It has consistently ranked low among countries around the world in almost all areas of business. In the last World bank’s Doing Business Report which considers ease of doing business across 190 economies, Nigeria’s position across most areas of doing business showed the country as one of the worst places to do business.
For instance, for five areas; paying taxes, registering property, trading across borders, getting electricity and dealing with construction permits; Nigeria ranked in the bottom twenty.
Where the new Nigerian visa changes come in
The Nigerian government has been working to improve on the country’s business climate. In fact, the government engaged the services of external resource persons to manage the economy. The country’s vice President, Professor Yemi Osibanjo, also launched a 60-day action plan last month to improve the business climate in Nigeria.

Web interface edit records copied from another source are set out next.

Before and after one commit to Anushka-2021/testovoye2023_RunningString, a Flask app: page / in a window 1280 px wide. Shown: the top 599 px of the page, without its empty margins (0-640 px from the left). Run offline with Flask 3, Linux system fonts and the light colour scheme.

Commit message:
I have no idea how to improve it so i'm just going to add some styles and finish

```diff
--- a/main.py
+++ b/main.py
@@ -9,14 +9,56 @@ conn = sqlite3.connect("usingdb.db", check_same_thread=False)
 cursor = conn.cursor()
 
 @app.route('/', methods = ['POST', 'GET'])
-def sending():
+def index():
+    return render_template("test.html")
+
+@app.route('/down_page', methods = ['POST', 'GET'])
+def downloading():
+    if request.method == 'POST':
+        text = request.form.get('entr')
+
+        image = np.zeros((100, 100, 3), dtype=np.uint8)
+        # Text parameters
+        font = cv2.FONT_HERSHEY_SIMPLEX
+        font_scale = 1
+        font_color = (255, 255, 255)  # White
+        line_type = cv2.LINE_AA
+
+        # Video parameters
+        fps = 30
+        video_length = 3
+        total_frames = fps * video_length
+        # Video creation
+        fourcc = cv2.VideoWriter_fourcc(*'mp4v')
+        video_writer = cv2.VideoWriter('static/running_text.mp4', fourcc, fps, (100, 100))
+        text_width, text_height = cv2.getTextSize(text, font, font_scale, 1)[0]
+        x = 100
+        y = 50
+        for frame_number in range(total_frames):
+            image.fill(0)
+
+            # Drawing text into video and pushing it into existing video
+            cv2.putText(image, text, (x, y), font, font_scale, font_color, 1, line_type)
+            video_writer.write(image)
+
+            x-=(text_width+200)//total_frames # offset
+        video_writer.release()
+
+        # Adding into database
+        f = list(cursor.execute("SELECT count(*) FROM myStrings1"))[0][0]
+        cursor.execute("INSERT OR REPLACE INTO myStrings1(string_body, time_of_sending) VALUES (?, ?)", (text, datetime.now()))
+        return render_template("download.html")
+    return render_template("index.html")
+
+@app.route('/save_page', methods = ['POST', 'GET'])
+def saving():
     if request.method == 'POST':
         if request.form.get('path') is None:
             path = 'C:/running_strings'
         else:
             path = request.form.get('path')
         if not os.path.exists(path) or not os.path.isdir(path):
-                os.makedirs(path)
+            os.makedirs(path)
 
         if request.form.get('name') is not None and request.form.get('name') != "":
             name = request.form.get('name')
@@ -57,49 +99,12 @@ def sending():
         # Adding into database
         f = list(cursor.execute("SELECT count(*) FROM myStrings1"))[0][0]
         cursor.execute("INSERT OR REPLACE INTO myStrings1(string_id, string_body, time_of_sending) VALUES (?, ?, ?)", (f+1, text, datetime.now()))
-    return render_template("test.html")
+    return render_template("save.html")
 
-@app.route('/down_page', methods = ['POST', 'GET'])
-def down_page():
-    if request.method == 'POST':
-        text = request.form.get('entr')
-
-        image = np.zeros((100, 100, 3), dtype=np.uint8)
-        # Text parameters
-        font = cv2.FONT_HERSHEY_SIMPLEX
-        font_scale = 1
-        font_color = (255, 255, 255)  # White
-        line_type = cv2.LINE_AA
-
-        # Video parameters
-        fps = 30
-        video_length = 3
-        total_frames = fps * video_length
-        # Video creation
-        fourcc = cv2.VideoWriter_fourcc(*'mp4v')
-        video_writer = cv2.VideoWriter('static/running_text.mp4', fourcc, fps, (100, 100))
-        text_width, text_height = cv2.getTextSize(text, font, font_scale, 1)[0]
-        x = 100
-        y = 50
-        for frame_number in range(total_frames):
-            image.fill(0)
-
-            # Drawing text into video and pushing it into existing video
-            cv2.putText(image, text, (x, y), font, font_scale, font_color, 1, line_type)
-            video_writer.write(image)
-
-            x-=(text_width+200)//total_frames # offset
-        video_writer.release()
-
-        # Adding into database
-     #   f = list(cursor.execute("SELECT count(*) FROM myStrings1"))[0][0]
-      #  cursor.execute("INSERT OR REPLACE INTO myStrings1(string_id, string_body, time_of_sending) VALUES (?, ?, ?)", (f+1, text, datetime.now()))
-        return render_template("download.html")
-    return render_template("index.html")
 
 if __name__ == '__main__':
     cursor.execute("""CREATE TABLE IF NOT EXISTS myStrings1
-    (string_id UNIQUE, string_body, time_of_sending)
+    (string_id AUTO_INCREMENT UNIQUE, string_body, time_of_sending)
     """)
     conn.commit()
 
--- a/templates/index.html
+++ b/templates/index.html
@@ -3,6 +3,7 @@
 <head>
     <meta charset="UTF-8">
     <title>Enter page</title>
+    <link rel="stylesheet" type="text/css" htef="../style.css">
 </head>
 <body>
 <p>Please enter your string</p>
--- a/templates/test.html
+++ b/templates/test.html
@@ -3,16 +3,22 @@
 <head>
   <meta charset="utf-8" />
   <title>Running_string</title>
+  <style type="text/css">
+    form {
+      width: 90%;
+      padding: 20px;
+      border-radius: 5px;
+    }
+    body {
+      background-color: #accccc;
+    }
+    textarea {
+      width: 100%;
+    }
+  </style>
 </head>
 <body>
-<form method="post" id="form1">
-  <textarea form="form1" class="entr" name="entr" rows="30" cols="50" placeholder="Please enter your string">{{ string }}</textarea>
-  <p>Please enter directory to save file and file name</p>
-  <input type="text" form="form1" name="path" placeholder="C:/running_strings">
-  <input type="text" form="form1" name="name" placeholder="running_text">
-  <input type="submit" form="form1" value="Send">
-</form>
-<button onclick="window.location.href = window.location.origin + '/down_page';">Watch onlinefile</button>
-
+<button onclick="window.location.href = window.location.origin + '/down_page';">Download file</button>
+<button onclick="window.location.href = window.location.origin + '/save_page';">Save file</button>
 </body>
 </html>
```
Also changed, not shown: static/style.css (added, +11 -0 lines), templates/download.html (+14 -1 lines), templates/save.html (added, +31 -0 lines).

To that end, the NIS will harmonize airport immigration forms to reduce the stress of paperwork for visitors. Visas on arrival will also be made available to high net-worth investors coming for urgent business and to visitors from countries without Nigerian consulates. In addition, to make it easier for foreigners to obtain residence permits, NIS has opened 28 additional offices across the country.
Foreigners are not the only ones who will benefit from the relaxing measures on the Nigerian visa. For Nigerian citizens who lose their passports or change their names after marriage, the need to travel to Abuja to get their new trave documents has been steamied. The new Nigerian visa rules feature an allowance for state immigration offices and foreign missions to now be able to re-issue passports.